Every entry below should be printed again exactly as it reads.

[Given data Boundary: Start]

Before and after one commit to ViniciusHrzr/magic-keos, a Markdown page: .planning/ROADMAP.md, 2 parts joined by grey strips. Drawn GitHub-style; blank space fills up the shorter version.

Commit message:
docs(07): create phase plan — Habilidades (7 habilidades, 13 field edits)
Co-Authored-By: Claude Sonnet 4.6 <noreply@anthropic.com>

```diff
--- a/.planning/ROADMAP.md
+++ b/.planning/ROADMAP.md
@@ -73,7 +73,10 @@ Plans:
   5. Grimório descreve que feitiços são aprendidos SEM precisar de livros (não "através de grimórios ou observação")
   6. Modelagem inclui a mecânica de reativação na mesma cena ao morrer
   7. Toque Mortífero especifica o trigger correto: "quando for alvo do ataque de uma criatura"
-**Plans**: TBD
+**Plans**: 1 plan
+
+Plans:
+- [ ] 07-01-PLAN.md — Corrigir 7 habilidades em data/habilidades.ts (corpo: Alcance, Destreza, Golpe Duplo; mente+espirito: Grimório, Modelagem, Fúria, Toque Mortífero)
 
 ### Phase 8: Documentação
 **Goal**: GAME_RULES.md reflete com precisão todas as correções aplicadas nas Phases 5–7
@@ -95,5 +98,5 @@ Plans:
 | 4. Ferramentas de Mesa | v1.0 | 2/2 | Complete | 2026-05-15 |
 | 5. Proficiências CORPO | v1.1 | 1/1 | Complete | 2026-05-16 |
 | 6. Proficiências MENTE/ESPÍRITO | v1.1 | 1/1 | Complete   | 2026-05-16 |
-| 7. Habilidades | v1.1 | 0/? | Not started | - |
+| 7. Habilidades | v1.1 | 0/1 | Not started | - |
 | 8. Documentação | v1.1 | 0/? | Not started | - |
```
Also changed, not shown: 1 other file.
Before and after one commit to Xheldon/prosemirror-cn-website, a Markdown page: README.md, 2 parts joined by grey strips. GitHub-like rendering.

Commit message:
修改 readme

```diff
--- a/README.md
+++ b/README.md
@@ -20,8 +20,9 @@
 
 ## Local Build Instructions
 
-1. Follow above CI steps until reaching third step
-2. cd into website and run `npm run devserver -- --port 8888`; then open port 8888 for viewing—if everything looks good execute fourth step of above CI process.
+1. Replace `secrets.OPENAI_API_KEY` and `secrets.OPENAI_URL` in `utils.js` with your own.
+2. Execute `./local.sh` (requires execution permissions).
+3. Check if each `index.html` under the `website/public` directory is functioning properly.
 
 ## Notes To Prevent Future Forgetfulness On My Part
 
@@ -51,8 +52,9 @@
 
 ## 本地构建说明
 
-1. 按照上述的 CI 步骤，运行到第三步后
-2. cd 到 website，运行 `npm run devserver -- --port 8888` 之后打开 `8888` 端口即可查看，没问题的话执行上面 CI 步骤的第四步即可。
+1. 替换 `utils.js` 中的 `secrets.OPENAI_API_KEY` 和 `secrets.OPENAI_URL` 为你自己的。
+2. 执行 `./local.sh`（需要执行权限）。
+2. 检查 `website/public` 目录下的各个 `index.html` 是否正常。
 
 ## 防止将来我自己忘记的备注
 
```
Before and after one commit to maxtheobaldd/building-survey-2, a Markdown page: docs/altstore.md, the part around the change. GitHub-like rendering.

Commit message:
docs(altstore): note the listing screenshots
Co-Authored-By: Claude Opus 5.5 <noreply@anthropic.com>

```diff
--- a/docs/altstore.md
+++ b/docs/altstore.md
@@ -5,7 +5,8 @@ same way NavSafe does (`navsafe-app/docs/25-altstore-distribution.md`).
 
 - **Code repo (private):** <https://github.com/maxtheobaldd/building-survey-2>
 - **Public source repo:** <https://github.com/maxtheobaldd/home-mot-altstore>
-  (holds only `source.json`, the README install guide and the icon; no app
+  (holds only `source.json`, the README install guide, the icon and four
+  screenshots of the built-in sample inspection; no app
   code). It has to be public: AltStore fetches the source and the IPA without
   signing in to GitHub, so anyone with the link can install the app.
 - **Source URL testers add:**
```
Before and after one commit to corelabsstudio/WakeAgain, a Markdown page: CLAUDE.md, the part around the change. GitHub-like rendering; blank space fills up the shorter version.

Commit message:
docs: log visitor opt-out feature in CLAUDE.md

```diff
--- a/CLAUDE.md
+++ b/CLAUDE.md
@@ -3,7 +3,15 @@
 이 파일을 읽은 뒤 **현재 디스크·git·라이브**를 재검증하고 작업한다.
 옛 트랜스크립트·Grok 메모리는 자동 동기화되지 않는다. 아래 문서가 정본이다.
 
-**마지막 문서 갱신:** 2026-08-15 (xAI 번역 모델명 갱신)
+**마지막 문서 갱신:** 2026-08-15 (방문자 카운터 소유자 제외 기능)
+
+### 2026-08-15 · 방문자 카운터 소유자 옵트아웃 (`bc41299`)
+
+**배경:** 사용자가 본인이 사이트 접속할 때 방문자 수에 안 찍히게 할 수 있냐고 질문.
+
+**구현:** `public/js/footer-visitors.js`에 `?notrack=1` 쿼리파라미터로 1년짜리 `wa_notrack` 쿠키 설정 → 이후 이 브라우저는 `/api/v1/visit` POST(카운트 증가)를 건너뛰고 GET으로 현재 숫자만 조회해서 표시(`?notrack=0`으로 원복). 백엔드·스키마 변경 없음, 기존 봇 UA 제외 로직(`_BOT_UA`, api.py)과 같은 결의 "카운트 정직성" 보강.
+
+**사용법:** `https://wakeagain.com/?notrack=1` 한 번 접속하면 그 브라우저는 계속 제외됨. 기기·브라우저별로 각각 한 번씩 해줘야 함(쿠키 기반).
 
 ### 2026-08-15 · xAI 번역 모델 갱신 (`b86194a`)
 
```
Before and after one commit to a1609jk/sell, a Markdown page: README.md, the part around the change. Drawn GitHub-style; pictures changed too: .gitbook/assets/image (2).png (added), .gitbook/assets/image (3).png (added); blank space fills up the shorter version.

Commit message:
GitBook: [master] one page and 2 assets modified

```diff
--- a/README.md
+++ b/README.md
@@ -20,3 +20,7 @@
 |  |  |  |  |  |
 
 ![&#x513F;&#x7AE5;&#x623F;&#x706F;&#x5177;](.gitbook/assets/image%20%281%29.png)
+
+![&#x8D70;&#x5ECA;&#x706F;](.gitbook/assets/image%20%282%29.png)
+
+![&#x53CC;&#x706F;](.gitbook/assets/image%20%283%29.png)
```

[Given data Boundary: End]

> Task answer:
Before and after one commit to ViniciusHrzr/magic-keos, a Markdown page: .planning/ROADMAP.md, 2 parts joined by grey strips. Drawn GitHub-style; blank space fills up the shorter version.

Commit message:
docs(07): create phase plan — Habilidades (7 habilidades, 13 field edits)
Co-Authored-By: Claude Sonnet 4.6 <noreply@anthropic.com>

```diff
--- a/.planning/ROADMAP.md
+++ b/.planning/ROADMAP.md
@@ -73,7 +73,10 @@ Plans:
   5. Grimório descreve que feitiços são aprendidos SEM precisar de livros (não "através de grimórios ou observação")
   6. Modelagem inclui a mecânica de reativação na mesma cena ao morrer
   7. Toque Mortífero especifica o trigger correto: "quando for alvo do ataque de uma criatura"
-**Plans**: TBD
+**Plans**: 1 plan
+
+Plans:
+- [ ] 07-01-PLAN.md — Corrigir 7 habilidades em data/habilidades.ts (corpo: Alcance, Destreza, Golpe Duplo; mente+espirito: Grimório, Modelagem, Fúria, Toque Mortífero)
 
 ### Phase 8: Documentação
 **Goal**: GAME_RULES.md reflete com precisão todas as correções aplicadas nas Phases 5–7
@@ -95,5 +98,5 @@ Plans:
 | 4. Ferramentas de Mesa | v1.0 | 2/2 | Complete | 2026-05-15 |
 | 5. Proficiências CORPO | v1.1 | 1/1 | Complete | 2026-05-16 |
 | 6. Proficiências MENTE/ESPÍRITO | v1.1 | 1/1 | Complete   | 2026-05-16 |
-| 7. Habilidades | v1.1 | 0/? | Not started | - |
+| 7. Habilidades | v1.1 | 0/1 | Not started | - |
 | 8. Documentação | v1.1 | 0/? | Not started | - |
```
Also changed, not shown: 1 other file.
Before and after one commit to Xheldon/prosemirror-cn-website, a Markdown page: README.md, 2 parts joined by grey strips. GitHub-like rendering.

Commit message:
修改 readme

```diff
--- a/README.md
+++ b/README.md
@@ -20,8 +20,9 @@
 
 ## Local Build Instructions
 
-1. Follow above CI steps until reaching third step
-2. cd into website and run `npm run devserver -- --port 8888`; then open port 8888 for viewing—if everything looks good execute fourth step of above CI process.
+1. Replace `secrets.OPENAI_API_KEY` and `secrets.OPENAI_URL` in `utils.js` with your own.
+2. Execute `./local.sh` (requires execution permissions).
+3. Check if each `index.html` under the `website/public` directory is functioning properly.
 
 ## Notes To Prevent Future Forgetfulness On My Part
 
@@ -51,8 +52,9 @@
 
 ## 本地构建说明
 
-1. 按照上述的 CI 步骤，运行到第三步后
-2. cd 到 website，运行 `npm run devserver -- --port 8888` 之后打开 `8888` 端口即可查看，没问题的话执行上面 CI 步骤的第四步即可。
+1. 替换 `utils.js` 中的 `secrets.OPENAI_API_KEY` 和 `secrets.OPENAI_URL` 为你自己的。
+2. 执行 `./local.sh`（需要执行权限）。
+2. 检查 `website/public` 目录下的各个 `index.html` 是否正常。
 
 ## 防止将来我自己忘记的备注
 
```
Before and after one commit to maxtheobaldd/building-survey-2, a Markdown page: docs/altstore.md, the part around the change. GitHub-like rendering.

Commit message:
docs(altstore): note the listing screenshots
Co-Authored-By: Claude Opus 5.5 <noreply@anthropic.com>

```diff
--- a/docs/altstore.md
+++ b/docs/altstore.md
@@ -5,7 +5,8 @@ same way NavSafe does (`navsafe-app/docs/25-altstore-distribution.md`).
 
 - **Code repo (private):** <https://github.com/maxtheobaldd/building-survey-2>
 - **Public source repo:** <https://github.com/maxtheobaldd/home-mot-altstore>
-  (holds only `source.json`, the README install guide and the icon; no app
+  (holds only `source.json`, the README install guide, the icon and four
+  screenshots of the built-in sample inspection; no app
   code). It has to be public: AltStore fetches the source and the IPA without
   signing in to GitHub, so anyone with the link can install the app.
 - **Source URL testers add:**
```
Before and after one commit to corelabsstudio/WakeAgain, a Markdown page: CLAUDE.md, the part around the change. GitHub-like rendering; blank space fills up the shorter version.

Commit message:
docs: log visitor opt-out feature in CLAUDE.md

```diff
--- a/CLAUDE.md
+++ b/CLAUDE.md
@@ -3,7 +3,15 @@
 이 파일을 읽은 뒤 **현재 디스크·git·라이브**를 재검증하고 작업한다.
 옛 트랜스크립트·Grok 메모리는 자동 동기화되지 않는다. 아래 문서가 정본이다.
 
-**마지막 문서 갱신:** 2026-08-15 (xAI 번역 모델명 갱신)
+**마지막 문서 갱신:** 2026-08-15 (방문자 카운터 소유자 제외 기능)
+
+### 2026-08-15 · 방문자 카운터 소유자 옵트아웃 (`bc41299`)
+
+**배경:** 사용자가 본인이 사이트 접속할 때 방문자 수에 안 찍히게 할 수 있냐고 질문.
+
+**구현:** `public/js/footer-visitors.js`에 `?notrack=1` 쿼리파라미터로 1년짜리 `wa_notrack` 쿠키 설정 → 이후 이 브라우저는 `/api/v1/visit` POST(카운트 증가)를 건너뛰고 GET으로 현재 숫자만 조회해서 표시(`?notrack=0`으로 원복). 백엔드·스키마 변경 없음, 기존 봇 UA 제외 로직(`_BOT_UA`, api.py)과 같은 결의 "카운트 정직성" 보강.
+
+**사용법:** `https://wakeagain.com/?notrack=1` 한 번 접속하면 그 브라우저는 계속 제외됨. 기기·브라우저별로 각각 한 번씩 해줘야 함(쿠키 기반).
 
 ### 2026-08-15 · xAI 번역 모델 갱신 (`b86194a`)
 
```
Before and after one commit to a1609jk/sell, a Markdown page: README.md, the part around the change. Drawn GitHub-style; pictures changed too: .gitbook/assets/image (2).png (added), .gitbook/assets/image (3).png (added); blank space fills up the shorter version.

Commit message:
GitBook: [master] one page and 2 assets modified

```diff
--- a/README.md
+++ b/README.md
@@ -20,3 +20,7 @@
 |  |  |  |  |  |
 
 ![&#x513F;&#x7AE5;&#x623F;&#x706F;&#x5177;](.gitbook/assets/image%20%281%29.png)
+
+![&#x8D70;&#x5ECA;&#x706F;](.gitbook/assets/image%20%282%29.png)
+
+![&#x53CC;&#x706F;](.gitbook/assets/image%20%283%29.png)
```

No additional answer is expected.